In November, the current account deficit, a persistent cyclical issue for Pakistan, was in surplus at $9 million, compared to a deficit of $157 million in November 2022. The July-November 2023 current account deficit was $1.16 billion, down from $3.264 billion in the same period last fiscal year.

Despite the decrease in the current account deficit, this was not due to an increase in exports, which only rose by 1.93 percent from $11,942 million in July-November 2022 to $12,172 million in the same period of 2023. Instead, it resulted from a significant decline in imports, engineered through prohibitive exchange restrictions, dropping from $26,064 million in July-November 2022 to $21,550 million during the first five months of the current fiscal year, a decline of 17.32 percent.

The decline in imports affected the import of raw materials, negatively impacting the large-scale manufacturing (LSM) sector, the primary export earner and a major source of income tax revenue. The LSM index for October recorded negative growth of 4.08 percent, negative 2 percent month on month, and negative 0.44 percent from July to October this year, compared to the same period last year.

While the current account deficit decreased, it came at the expense of the LSM sector, resulting in lower exports and a reduced growth rate.

Foreign direct investment (FDI) increased by 8 percent, but the overall figure remained low, rising from $607 million in July-November 2022 to $656 million in the comparable period of this year. Pakistan has struggled to attract significant FDI, with historical data showing an average of $156.51 million from 1997 to 2023. The highest recorded FDI was $1262.9 million in June 2008, while the lowest was negative $390.9 million in October 2018.

In overall terms, these amounts represent an average of only 0.2 percent of the total global FDI flows and less than one percent of the Asian subtotal. To enhance foreign direct investment (FDI) from Gulf Cooperation Council countries, the Special Investment Facilitation Council (SIFC) has been established, featuring high-level civilian and military engagement. Despite significant pledges, no binding contracts have been signed thus far.

Encouragingly, the SIFC has decided to involve an internationally renowned project development, financial, and legal consultancy firm for the assessment of feasibilities and bankable projects, as reported by the SIFC. This step is crucial for evaluating and scrutinizing the details of all contracts, aiming to ensure that, unlike agreements in the past, the nation’s long-term interests are adequately safeguarded.
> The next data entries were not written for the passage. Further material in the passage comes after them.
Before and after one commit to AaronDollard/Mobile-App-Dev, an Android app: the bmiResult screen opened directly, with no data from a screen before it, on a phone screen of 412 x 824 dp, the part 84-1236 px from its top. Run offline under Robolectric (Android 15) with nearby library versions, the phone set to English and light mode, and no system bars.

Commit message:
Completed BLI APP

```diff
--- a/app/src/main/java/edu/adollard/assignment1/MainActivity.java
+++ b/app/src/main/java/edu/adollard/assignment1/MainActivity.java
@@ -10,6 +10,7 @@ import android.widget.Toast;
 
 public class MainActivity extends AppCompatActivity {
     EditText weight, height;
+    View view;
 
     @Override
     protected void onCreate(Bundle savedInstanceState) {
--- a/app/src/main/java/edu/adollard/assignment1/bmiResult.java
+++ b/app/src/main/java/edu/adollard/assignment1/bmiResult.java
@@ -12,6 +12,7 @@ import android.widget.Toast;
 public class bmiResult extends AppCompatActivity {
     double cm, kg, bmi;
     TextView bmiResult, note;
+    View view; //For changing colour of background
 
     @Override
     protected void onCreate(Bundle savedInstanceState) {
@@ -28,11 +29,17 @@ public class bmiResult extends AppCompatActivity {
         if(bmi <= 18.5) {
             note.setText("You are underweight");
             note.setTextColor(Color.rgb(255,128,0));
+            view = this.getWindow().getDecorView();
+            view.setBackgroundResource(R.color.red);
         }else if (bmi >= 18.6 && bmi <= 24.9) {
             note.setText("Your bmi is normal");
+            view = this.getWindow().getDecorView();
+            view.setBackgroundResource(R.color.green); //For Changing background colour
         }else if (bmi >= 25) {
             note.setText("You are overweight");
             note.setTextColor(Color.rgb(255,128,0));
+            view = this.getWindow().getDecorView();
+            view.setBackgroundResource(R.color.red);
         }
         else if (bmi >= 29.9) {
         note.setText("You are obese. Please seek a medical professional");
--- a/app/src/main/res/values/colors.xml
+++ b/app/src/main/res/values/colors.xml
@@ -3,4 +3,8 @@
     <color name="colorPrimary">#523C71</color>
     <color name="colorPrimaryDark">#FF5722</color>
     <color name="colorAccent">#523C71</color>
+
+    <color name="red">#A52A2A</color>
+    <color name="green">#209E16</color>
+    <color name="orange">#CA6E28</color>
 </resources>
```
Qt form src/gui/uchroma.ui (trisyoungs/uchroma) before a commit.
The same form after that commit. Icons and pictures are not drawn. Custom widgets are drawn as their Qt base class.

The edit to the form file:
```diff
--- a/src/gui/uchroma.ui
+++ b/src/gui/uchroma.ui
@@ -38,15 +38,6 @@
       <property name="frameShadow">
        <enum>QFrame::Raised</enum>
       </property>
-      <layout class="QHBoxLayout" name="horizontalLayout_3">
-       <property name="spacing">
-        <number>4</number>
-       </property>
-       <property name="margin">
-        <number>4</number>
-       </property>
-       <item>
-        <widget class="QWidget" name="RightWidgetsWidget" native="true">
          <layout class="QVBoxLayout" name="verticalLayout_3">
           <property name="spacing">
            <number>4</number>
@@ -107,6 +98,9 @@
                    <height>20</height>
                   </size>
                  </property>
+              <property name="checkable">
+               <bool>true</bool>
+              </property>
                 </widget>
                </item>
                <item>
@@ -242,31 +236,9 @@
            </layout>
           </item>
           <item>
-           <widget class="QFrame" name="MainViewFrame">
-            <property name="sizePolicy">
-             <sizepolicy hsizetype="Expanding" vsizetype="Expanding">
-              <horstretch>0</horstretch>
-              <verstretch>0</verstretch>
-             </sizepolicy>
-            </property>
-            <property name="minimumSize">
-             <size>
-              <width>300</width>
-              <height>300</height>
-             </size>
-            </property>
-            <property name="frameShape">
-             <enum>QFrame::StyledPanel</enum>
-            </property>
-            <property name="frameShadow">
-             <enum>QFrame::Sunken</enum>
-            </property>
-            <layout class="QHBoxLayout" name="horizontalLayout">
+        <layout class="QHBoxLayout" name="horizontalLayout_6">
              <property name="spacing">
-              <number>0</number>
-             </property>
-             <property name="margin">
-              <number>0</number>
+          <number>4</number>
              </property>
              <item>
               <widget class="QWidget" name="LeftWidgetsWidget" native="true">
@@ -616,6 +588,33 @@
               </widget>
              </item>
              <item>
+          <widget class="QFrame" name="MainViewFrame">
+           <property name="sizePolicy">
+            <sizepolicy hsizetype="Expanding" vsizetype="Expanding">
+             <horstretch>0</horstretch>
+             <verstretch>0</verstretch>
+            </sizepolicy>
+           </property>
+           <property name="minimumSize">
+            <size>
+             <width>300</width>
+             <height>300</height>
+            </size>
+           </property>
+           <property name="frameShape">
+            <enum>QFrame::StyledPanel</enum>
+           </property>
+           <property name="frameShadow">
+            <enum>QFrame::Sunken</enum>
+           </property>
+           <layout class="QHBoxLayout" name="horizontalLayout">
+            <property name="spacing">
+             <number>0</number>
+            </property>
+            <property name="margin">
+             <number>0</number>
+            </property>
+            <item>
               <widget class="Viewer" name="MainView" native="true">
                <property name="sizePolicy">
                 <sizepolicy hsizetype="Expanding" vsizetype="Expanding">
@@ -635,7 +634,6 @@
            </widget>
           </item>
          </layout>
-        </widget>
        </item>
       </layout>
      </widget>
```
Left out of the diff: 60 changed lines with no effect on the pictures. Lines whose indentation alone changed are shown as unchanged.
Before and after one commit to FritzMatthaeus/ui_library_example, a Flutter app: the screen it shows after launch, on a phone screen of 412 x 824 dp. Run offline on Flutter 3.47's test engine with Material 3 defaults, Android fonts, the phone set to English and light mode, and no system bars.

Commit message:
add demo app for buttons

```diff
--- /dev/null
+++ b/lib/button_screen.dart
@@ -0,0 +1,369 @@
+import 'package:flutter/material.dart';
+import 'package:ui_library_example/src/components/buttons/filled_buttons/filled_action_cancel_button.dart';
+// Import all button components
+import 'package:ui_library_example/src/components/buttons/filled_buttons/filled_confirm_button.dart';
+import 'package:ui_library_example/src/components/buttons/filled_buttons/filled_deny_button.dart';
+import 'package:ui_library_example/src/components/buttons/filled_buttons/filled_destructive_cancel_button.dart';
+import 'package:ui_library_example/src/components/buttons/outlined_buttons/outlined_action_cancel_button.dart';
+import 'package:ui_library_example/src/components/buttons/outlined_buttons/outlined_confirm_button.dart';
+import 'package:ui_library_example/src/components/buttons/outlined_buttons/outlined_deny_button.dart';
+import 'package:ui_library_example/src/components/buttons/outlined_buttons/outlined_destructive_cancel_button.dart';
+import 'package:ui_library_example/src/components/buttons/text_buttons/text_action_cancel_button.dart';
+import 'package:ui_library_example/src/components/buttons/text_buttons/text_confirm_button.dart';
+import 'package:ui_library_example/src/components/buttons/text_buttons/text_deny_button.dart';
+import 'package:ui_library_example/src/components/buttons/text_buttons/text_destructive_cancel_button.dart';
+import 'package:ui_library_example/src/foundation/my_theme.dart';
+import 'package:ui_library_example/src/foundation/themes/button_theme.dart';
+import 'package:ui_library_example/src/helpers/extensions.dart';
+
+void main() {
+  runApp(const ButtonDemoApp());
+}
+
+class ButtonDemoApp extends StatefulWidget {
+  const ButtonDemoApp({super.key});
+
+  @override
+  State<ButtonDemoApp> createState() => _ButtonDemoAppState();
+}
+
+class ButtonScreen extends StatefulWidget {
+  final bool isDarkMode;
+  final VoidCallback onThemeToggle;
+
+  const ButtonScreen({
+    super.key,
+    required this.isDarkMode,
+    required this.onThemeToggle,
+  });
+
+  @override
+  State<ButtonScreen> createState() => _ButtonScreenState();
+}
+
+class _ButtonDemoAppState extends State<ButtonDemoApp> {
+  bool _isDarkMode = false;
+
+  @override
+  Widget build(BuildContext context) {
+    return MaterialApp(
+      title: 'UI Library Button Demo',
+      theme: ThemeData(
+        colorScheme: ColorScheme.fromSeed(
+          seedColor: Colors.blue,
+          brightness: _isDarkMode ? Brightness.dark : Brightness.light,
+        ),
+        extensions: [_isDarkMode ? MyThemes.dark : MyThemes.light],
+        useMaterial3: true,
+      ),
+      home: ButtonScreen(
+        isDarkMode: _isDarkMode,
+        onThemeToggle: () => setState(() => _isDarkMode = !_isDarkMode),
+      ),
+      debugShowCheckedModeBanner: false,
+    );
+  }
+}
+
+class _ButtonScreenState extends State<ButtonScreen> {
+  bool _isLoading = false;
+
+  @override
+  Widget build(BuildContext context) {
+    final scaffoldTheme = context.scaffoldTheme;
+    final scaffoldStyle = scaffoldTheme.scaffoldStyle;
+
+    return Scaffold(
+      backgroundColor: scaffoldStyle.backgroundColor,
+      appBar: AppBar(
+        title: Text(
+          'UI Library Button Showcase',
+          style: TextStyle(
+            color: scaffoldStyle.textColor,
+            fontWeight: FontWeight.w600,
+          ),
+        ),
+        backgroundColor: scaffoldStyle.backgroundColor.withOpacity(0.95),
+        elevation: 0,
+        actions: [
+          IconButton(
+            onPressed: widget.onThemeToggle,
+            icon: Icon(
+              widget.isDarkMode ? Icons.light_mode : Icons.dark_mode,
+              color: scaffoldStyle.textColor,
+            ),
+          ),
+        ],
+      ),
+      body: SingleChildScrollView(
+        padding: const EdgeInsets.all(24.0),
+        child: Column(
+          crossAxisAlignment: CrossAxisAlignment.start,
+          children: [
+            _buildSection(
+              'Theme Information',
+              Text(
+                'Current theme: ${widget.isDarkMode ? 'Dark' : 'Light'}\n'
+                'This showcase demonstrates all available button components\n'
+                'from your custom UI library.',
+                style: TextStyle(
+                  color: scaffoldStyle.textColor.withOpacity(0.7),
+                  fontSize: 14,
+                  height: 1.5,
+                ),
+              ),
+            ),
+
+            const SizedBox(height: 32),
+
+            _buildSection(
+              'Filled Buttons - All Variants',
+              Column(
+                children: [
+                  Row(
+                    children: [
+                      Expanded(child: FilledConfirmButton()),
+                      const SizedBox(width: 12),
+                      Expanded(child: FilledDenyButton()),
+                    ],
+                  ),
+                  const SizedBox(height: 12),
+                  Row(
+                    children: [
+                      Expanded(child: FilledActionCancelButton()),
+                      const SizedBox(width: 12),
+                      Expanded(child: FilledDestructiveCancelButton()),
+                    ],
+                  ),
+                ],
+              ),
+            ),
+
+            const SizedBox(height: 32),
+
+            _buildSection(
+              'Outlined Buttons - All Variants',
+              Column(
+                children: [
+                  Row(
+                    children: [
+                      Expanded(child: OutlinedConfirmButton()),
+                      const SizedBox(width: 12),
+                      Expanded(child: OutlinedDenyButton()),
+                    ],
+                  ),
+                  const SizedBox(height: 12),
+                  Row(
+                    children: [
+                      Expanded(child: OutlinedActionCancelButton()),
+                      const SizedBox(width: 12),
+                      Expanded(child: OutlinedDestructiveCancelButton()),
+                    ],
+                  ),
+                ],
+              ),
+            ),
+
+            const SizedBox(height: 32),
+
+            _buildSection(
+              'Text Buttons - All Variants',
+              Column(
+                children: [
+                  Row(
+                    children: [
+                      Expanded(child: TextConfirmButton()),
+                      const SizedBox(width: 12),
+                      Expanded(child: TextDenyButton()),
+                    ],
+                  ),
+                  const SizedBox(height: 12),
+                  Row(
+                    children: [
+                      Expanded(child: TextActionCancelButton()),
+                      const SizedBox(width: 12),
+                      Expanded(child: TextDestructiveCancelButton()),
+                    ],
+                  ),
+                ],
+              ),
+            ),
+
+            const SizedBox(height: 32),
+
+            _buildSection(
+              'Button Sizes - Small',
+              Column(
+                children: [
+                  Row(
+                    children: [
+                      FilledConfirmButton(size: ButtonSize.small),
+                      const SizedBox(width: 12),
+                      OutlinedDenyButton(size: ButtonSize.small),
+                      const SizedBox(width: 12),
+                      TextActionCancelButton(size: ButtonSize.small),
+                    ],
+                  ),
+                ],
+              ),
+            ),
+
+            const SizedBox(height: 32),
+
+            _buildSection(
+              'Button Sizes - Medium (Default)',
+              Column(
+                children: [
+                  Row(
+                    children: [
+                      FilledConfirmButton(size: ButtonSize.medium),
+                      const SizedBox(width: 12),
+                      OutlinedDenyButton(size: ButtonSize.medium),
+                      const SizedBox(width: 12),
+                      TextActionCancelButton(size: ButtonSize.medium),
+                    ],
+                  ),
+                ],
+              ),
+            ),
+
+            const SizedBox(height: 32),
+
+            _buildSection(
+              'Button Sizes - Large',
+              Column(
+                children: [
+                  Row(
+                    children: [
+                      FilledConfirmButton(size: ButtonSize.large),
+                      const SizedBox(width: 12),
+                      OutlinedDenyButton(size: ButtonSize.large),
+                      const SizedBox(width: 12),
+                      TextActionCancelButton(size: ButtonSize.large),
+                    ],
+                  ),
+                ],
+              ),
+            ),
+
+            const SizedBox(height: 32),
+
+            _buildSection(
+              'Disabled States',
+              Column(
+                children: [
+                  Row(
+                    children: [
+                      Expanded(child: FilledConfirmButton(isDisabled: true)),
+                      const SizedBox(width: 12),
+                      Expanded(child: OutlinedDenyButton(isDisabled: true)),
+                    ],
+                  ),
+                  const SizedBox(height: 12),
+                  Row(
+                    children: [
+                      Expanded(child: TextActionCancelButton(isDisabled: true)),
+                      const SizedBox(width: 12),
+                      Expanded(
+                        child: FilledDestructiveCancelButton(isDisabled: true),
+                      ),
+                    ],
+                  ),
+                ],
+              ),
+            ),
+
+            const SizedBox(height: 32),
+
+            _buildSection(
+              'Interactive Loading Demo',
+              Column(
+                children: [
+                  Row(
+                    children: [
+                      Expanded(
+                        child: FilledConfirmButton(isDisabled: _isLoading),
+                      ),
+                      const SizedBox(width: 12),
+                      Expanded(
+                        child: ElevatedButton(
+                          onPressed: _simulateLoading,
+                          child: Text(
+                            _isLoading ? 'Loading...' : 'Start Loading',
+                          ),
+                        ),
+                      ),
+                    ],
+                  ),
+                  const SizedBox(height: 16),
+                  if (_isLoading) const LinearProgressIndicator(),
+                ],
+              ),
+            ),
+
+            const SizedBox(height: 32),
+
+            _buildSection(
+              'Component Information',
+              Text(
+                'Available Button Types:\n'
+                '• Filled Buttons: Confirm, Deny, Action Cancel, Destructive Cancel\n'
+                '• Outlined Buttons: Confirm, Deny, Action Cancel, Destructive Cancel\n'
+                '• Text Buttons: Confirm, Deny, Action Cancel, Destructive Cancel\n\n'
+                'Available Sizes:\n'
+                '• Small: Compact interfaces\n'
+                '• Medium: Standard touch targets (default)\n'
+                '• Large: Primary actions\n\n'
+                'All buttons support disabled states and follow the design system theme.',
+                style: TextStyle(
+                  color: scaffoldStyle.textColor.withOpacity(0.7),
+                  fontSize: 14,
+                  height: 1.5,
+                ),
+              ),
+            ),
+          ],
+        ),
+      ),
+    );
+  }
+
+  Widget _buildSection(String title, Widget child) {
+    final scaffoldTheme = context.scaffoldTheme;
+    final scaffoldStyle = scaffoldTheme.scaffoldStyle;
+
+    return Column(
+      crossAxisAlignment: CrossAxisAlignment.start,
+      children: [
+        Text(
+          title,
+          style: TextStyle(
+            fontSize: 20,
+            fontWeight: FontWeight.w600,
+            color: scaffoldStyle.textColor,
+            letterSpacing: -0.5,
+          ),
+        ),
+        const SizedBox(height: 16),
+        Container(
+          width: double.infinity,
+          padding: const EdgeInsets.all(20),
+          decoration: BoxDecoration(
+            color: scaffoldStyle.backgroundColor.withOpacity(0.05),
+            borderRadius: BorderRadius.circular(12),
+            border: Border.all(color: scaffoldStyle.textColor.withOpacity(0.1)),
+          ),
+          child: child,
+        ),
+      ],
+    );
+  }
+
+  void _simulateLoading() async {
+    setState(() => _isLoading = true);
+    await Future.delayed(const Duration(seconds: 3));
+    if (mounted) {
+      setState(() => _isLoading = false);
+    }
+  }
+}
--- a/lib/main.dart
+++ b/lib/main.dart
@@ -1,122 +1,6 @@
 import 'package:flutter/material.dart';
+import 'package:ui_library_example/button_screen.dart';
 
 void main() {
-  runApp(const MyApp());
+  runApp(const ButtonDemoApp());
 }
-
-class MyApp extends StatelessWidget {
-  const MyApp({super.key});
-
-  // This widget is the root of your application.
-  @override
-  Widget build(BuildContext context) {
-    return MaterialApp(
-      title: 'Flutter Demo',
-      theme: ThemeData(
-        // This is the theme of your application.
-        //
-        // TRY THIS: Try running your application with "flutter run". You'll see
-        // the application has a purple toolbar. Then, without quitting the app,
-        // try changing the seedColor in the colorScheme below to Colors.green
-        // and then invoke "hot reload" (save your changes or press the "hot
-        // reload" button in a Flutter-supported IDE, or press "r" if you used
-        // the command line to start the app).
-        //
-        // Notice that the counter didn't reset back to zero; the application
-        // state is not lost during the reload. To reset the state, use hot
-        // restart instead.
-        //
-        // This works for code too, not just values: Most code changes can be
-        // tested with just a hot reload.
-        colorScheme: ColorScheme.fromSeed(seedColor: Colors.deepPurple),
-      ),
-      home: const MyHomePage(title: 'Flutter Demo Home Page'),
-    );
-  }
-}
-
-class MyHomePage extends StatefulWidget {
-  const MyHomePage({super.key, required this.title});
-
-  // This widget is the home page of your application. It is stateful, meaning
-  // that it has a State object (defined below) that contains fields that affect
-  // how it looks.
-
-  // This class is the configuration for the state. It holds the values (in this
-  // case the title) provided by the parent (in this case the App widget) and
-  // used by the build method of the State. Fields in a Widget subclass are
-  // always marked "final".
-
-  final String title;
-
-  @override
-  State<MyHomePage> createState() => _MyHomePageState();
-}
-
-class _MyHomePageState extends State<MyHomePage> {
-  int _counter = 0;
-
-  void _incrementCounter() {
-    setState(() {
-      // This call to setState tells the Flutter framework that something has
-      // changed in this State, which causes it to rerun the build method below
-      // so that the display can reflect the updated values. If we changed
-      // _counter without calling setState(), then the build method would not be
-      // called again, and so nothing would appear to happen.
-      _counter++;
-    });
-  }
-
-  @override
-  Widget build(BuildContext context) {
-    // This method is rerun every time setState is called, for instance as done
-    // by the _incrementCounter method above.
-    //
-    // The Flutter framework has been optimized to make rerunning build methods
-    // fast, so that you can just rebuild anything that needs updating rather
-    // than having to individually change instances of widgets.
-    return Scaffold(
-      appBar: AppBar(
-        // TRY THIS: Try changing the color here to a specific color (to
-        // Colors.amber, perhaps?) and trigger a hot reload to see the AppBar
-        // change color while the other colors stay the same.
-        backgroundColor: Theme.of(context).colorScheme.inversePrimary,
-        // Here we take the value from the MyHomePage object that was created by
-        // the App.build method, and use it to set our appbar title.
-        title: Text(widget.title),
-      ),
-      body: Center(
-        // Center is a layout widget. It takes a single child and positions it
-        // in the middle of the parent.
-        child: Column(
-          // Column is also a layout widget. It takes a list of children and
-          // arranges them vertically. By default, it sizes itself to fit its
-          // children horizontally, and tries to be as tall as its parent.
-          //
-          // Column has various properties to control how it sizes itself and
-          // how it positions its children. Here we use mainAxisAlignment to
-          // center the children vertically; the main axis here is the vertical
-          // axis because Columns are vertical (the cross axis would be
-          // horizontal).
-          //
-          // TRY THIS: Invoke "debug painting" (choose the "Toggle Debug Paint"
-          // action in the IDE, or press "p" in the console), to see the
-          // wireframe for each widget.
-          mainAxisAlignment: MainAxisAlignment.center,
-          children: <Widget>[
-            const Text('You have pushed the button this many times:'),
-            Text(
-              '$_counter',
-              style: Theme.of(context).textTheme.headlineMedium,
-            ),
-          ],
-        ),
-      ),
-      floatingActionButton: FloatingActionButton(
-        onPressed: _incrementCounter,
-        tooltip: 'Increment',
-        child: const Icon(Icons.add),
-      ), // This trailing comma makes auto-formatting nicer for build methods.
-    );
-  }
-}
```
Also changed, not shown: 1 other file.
As Pakistan grapples with the complexities of external borrowing and FDI, the establishment of the Special Investment Facilitation Council emerges as a notable initiative. While significant pledges from Gulf Cooperation Council countries have been received, the absence of binding contracts raises concerns. The decision of the SIFC to enlist the expertise of an international consultancy firm for project evaluations signals a commitment to prudently navigating future agreements. As the nation strives to secure its economic interests, the coming months will be critical in determining the success of these efforts and their impact on Pakistan’s economic trajectory.